FAQ

A drone is an unmanned aircraft that can be controlled manually by an operator on the ground or automatically using a prerecorded flight plan.

A remote drone pilot is still necessary during automatic operation to successfully guide the flight.

In terms of the wing, there are two types of drones:
- Rotary-wing UAVs, sometimes called VTOL (Vertical Take Off and Landing) UAVs. These are helicopters that usually have four to eight motors.
- Fixed-wing UAVs, sometimes called CTOL (Conventional Take Off and Landing) UAVs. These are planes.

Civilian drones use either electrical energy (batteries) or thermal energy (fuel) for propulsion.

Under applicable French regulations, there are two criteria for distinguishing drones:

- Weight: Regulatory developments indicate that any drone weighing more than 1 kg falls into the category of civilian drones for professional use. Likewise, any drone weighing less than 1 kg is considered a recreational drone.
- Use: A recreational drone is designed to be used for recreational purposes (no authorized professional activity) or can be used for sports competitions. Regardless, it can carry a camera, but only as a flight accessory. In other words, the purpose of flying the drone should not be to take pictures.

All civilian drones for professional use must be registered, and a Specific Activity Manual must be submitted to the French Directorate General of Civil Aviation (DGAC).

Most VTOL civilian drones have a battery life of 10-20 minutes.

CTOL drones have a battery life of up to 1.5 hours.

This difference is explained by the fact that more power is needed to operate a VTOL drone because it has to "carry its weight". In contrast, a CTOL drone glides and therefore uses less energy.

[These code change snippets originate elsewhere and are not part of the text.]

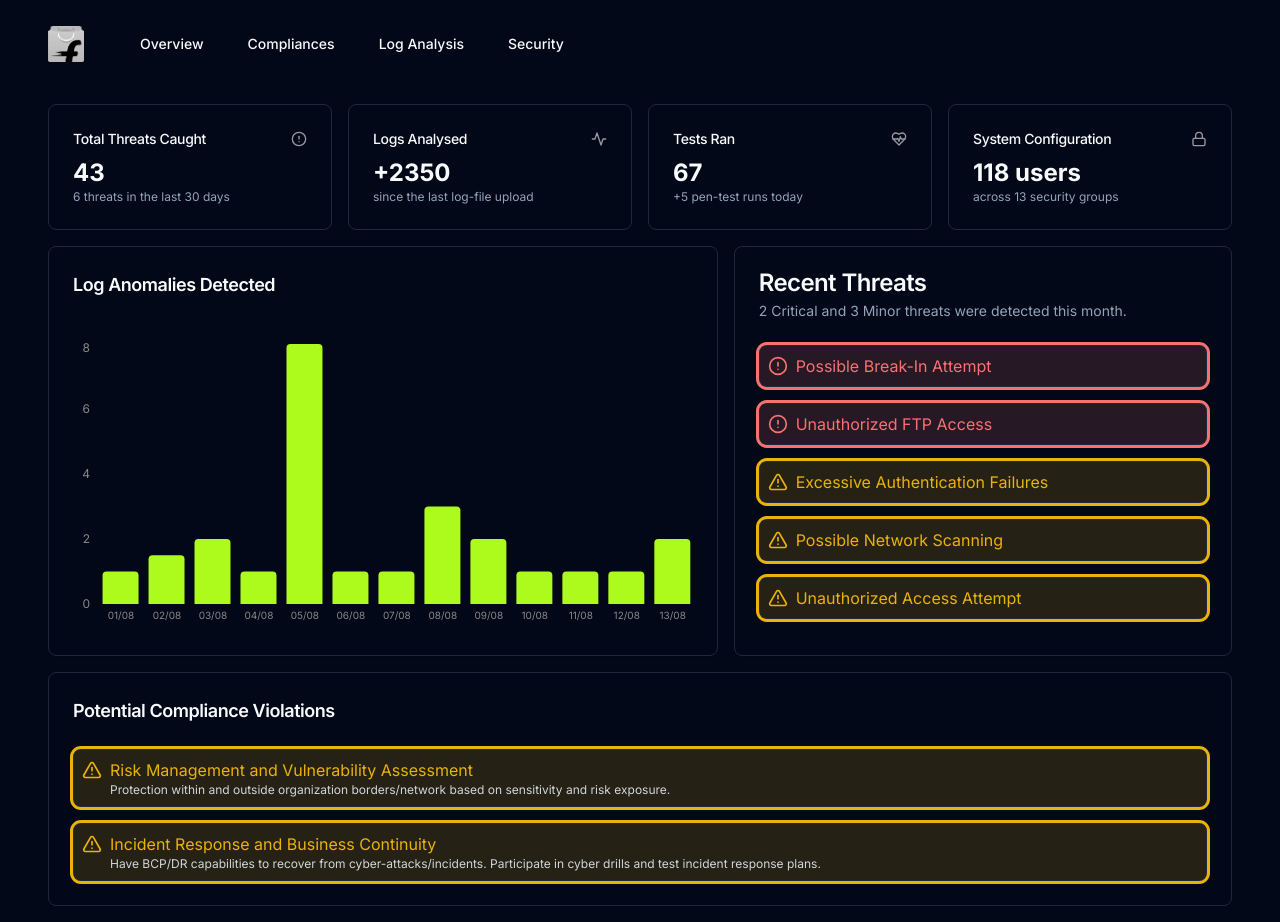
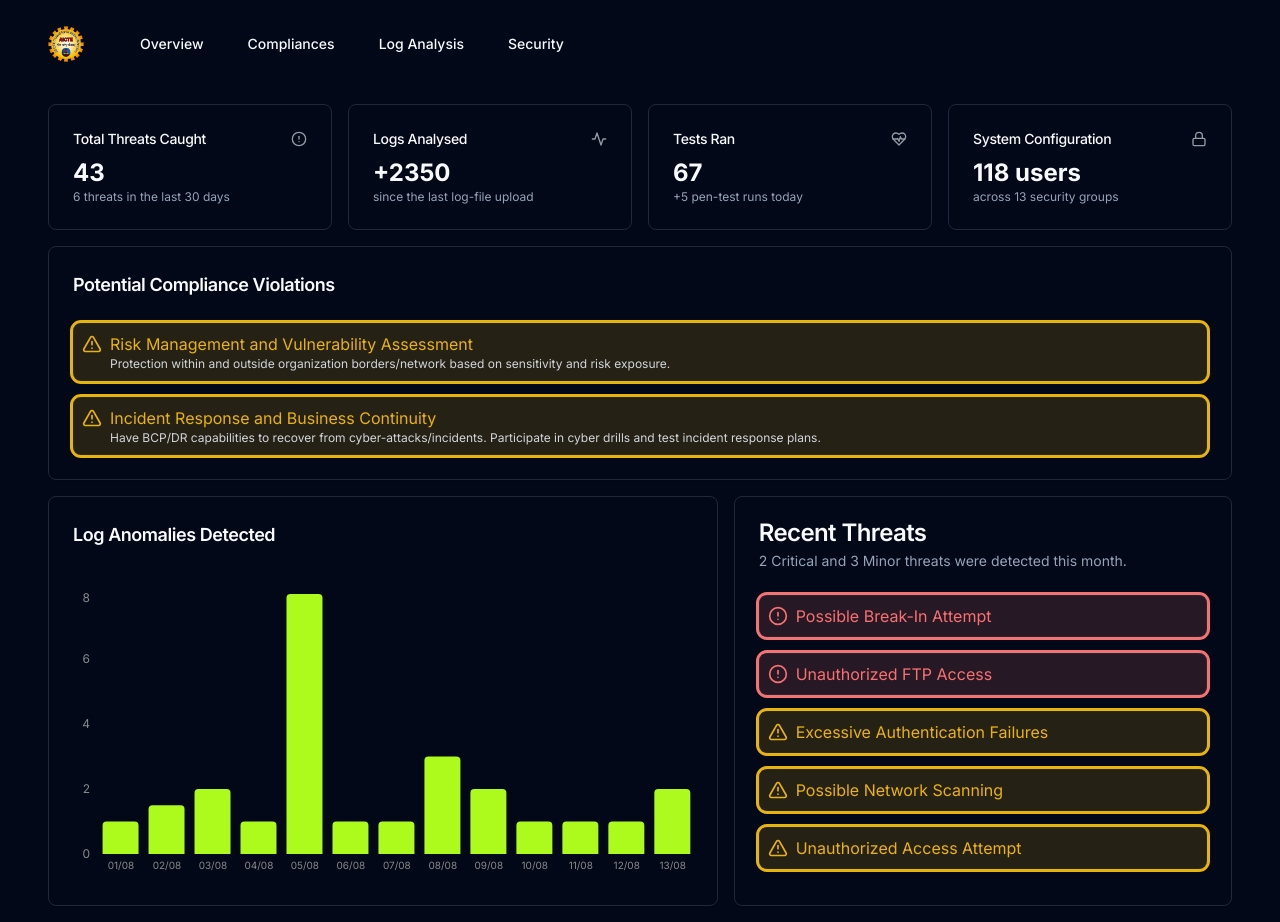
Before and after one commit to Servatom/Flipkart-Grid-5.0-Infosec, a Next.js app in the folder client/: page / in a window 1280 px wide. Built offline with nearby package versions, Linux system fonts and the light colour scheme.

Commit message:
Make changes for AICTE
Signed-off-by: Yashvardhan Arora <yash22arora@gmail.com>

```diff
--- a/client/src/app/layout.tsx
+++ b/client/src/app/layout.tsx
@@ -6,8 +6,8 @@ import { Inter } from "next/font/google";
 const inter = Inter({ subsets: ["latin"] });
 
 export const metadata: Metadata = {
-  title: "Flipkart - Compliance Dashboard",
-  description: "Compliance monitoring dashboard for Flipkart",
+  title: "AICTE - Security Dashboard",
+  description: "Compliance monitoring and log analysis dashboard",
 };
 
 export default function RootLayout({
--- a/client/src/app/page.tsx
+++ b/client/src/app/page.tsx
@@ -20,6 +20,23 @@ export default function Home() {
     <div className="flex flex-col gap-4">
       <StatCards />
       <div className="grid gap-4 md:grid-cols-2 lg:grid-cols-7">
+        <Card className="col-span-7">
+          <CardHeader>
+            <CardTitle className="text-lg">
+              Potential Compliance Violations
+            </CardTitle>
+          </CardHeader>
+          <CardContent className="gap-4 flex flex-col">
+            {COMPLIANCE_ITEMS.map((item, index) => (
+              <WarningItem
+                key={index}
+                label={item.label}
+                type={item.type}
+                description={item.description}
+              />
+            ))}
+          </CardContent>
+        </Card>
         <Card className="col-span-4">
           <CardHeader>
             <CardTitle className="text-lg">Log Anomalies Detected</CardTitle>
@@ -41,23 +58,6 @@ export default function Home() {
             ))}
           </CardContent>
         </Card>
-        <Card className="col-span-7">
-          <CardHeader>
-            <CardTitle className="text-lg">
-              Potential Compliance Violations
-            </CardTitle>
-          </CardHeader>
-          <CardContent className="gap-4 flex flex-col">
-            {COMPLIANCE_ITEMS.map((item, index) => (
-              <WarningItem
-                key={index}
-                label={item.label}
-                type={item.type}
-                description={item.description}
-              />
-            ))}
-          </CardContent>
-        </Card>
       </div>
     </div>
   );
--- a/client/src/components/common/Navbar.tsx
+++ b/client/src/components/common/Navbar.tsx
@@ -12,7 +12,7 @@ import {
   navigationMenuTriggerStyle,
 } from "@/components/ui/navigation-menu";
 import Link from "next/link";
-import logo from "@/assets/logo.png";
+import logo from "@/assets/aicte.png";
 import Image from "next/image";
 
 const Navbar: React.FC = () => {
```
Also changed, not shown: client/src/assets/aicte.png (added).
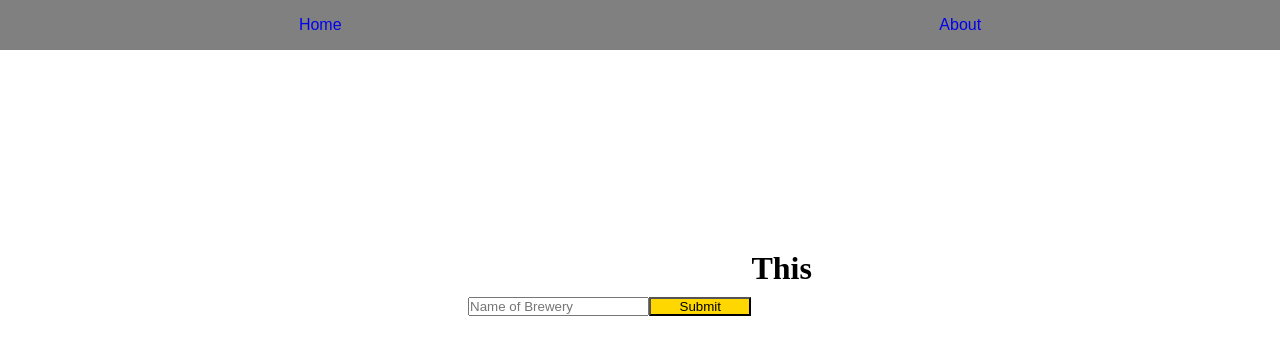
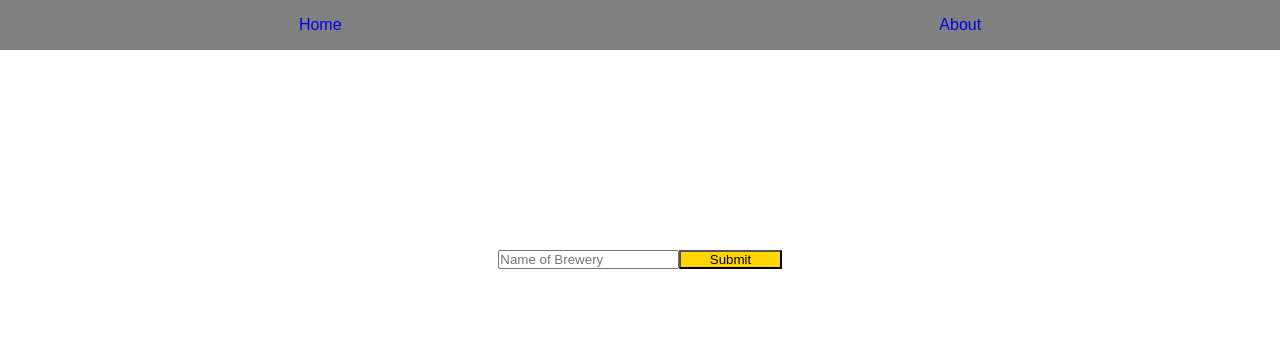
Before and after one commit to Eflores2099/assignments, a React (Create React App) app in the folder projects/react-site/: page / in a window 1280 px wide. Shown: the top 354 px of the page. Built offline with nearby package versions, Linux system fonts and the light colour scheme; no server answers.

Commit message:
api project

```diff
--- a/projects/react-site/src/App.js
+++ b/projects/react-site/src/App.js
@@ -12,17 +12,13 @@ import ResultPage from "./Components/ResultPage"
 class App extends Component {
     constructor (){
         super()
-        // this.state = {
-        //   name:"",
-        //   city: "",
-        //   state: "",
-        //   website_url:""
 
-        // }
+
+
     }
 
     componentDidMount() {
-        this.props.getBrews()
+        // this.props.getBrews()
     }
 
 
--- a/projects/react-site/src/Components/Home.js
+++ b/projects/react-site/src/Components/Home.js
@@ -37,7 +37,6 @@ class Home extends Component {
                     <input type = "text" name = "userInput" onChange = {this.handleChange} placeholder = "Name of Brewery"/>
                     <button className = "button">Submit</button>
                 </form>
-                <ResultPage />
 
             </div>
         )
--- a/projects/react-site/src/Components/ResultPage.js
+++ b/projects/react-site/src/Components/ResultPage.js
@@ -3,24 +3,18 @@ import { withBrews } from '../Context/BrewsProvider'
 
 
 class ResultPage extends Component {
-    constructor(props) {
-        super(props)
-        this.state = {
-            name: props.name,
-            city:props.city,
-            state: props.state,
-            website_url: props.website_url
-        }
-    }
+
+
         render() {
-            const { name, city, state, website_url, _id } = this.props
+            const { name, city, state, website_url, _id } = this.props.breweriesArr[0]
+            console.log(this.props)
             return (
                 <div>
-                    <h1>This</h1>
+
                     <h1>{name}</h1>
                     <p>{city}</p>
                     <p>{state}</p>
-                    <p>{website_url}</p>
+                    <a href= {website_url}>{website_url}</a>
 
                 </div>
             )
--- a/projects/react-site/src/Context/BrewsProvider.js
+++ b/projects/react-site/src/Context/BrewsProvider.js
@@ -7,14 +7,13 @@ class BrewsProvider extends Component {
     constructor() {
         super()
         this.state = {
-            breweriesArr: []
+            breweriesArr: [{}]
         }
         this.url = "https://api.openbrewerydb.org/breweries"
     }
 
 
     getBrews = (userInput) => {
-
         axios.get(`https://api.openbrewerydb.org/breweries?by_name=${userInput}`).then(response => {
             console.log(response)
             this.setState({
```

Drones are equipped with a multitude of circuit boards and electronic components and can operate only when connected to a ground control station (or GCS), operated by a remote drone pilot.

In addition, a UAV is useless without an onboard payload, in the form of a data sensor.

There are various types of sensors, including electro-optical, infrared, and multispectral sensors.

Regardless of its weight, a drone is classified by international agreements and regulations as a dual-use good, meaning that it can potentially be used for military purposes. The same applies for the autopilot, the electronic flight monitoring system, which is considered a dual-use technology. Drones can therefore function as weapons.

As such, buying an imported drone involves a significant level of liability and insurance risk in the event of an incident, if the manufacturer has not met all customs regulations in effect at the time of export.

It should be noted that China has not signed any multilateral agreements on dual-use goods and technology. This means that Chinese manufacturers do not comply with applicable export regulations.

These days, anyone can buy a drone… but at their own risk!

It is absolutely wrong to think you can decide on the spur of the moment one morning to fly a drone, even in an unpopulated area and in good weather!!

Drones fly below the airspace area (< 150 m), but there are still lots of remaining constraints:

- Controlled airspace around airports, airfields, and heliports: takeoff and landing areas in which aircraft must travel below 150 m.
- NOTAM zones (temporary) reserved for military planes
- No-fly zones (nuclear plants, prisons, etc.)
- Populated areas, including urban areas and other places where people or animals gather
- etc.

In short, each constraint involves administrative procedures for obtaining written authorizations from various administrations and authorities. Considering the time required to investigate applications and the number of people involved, a drone flight requires a few weeks of advance preparation.